4 Inappropriate behavior
Imagine a coworker makes remarks that are offensive, sexist, or racist. Can a person get out of an offensive remark by saying such things?
- “I was joking.”
- “I was being sarcastic.“
- “You misinterpreted what I said.”
- “I was simply expressing my interest in you."
- "I was just showing you that I like you.”)
If you are on the receiving end of inappropriate behavior, or if you see it happening to someone else, it is necessary to respond in a timely manner, and not to "brush it off", lest the offender get away with his behavir. Possible responses include:
- If possible, respond directly to the offender, either immediately, or later in private, to inform him that it is inappropriate.
- If you see another person being mistreated, provide support, solidarity or comfort to the victim. Confront the aggressor and tell him that it is inappropriate.
- Notify a supervisor or manager. If it is serious enough, also report it to the police.
- As much as possible, gather evidence so that you can report it to the company or to the police.
- One strategy might be to make the person “explain” the supposed joke. “I’m sorry - I didn’t get the joke. Please explain it to me.” “Sorry, I’m a bit naive - you’ll have to explain the joke to me.” “Sorry, but I don’t see why that’s funny - please explain it - why is it funny?” Being put on the spot and forced to explain an inappropriate comment might help the person see the problem - or at least it can shame him by showing others that he’s an idiot.
- In cases of sexual harassment, the offender is no longer playing by normal rules of social interaction, but by more non-scial rules of dominance.
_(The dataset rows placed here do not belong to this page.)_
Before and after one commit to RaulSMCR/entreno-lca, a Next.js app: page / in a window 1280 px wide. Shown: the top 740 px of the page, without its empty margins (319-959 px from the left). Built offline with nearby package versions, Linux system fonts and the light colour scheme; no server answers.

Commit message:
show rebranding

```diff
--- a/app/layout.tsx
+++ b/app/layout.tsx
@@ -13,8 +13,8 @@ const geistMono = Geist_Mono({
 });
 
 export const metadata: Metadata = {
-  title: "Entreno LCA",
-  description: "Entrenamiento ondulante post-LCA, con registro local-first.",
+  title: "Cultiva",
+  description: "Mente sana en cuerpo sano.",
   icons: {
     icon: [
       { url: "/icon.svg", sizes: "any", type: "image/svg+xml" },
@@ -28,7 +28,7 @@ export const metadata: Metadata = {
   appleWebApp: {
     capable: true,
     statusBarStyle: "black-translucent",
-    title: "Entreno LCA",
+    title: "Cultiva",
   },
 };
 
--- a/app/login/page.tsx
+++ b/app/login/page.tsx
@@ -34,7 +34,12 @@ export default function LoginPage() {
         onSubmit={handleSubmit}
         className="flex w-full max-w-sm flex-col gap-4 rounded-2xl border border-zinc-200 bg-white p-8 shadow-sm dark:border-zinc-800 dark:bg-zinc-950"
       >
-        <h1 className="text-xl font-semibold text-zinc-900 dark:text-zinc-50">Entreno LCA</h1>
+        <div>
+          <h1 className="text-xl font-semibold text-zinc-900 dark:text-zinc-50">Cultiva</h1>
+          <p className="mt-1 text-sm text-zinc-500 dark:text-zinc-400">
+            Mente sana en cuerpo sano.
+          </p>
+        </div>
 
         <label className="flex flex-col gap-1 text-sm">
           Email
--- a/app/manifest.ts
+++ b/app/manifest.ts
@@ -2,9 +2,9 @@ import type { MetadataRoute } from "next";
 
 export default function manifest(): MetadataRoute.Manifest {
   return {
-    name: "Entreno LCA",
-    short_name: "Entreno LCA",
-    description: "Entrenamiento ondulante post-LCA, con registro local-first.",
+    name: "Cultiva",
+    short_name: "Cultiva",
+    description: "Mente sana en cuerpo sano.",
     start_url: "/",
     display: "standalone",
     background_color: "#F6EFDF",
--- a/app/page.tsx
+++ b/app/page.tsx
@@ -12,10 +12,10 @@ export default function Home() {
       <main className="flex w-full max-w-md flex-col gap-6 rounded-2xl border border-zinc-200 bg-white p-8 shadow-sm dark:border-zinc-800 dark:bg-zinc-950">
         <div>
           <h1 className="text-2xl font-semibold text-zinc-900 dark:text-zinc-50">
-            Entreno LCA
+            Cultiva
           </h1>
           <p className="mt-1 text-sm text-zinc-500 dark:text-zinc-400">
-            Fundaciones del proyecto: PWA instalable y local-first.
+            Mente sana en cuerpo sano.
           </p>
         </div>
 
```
Feel free to act by asserting your dominance if possible, e.g., by replying assertively, sarcastically, or even aggressively.
- At a larger company, you should be able to complain to the human resources (HR) or personnel department. Hopefully, they will talk to the offender or take action. They should intervene, especially if it is serious, e.g., if it violates the law, violates company policy, or can be proven to negatively affect company performance. We tend to think that such departments exist to protect employees, but they also exist to protect the company, e.g., to protect the company from legal trouble or lawsuits. Thus, keep in mind that some HR departments may not do anything unless they consider it serious – that is, unless it violates company policy or is illegal.
- File a complaint with your labor union (if you belong to one), or with an appropriate government agency.
- If the company tolerates such behavior and does nothing, plan your exit. Make plans to leave the job, and start looking for a better job.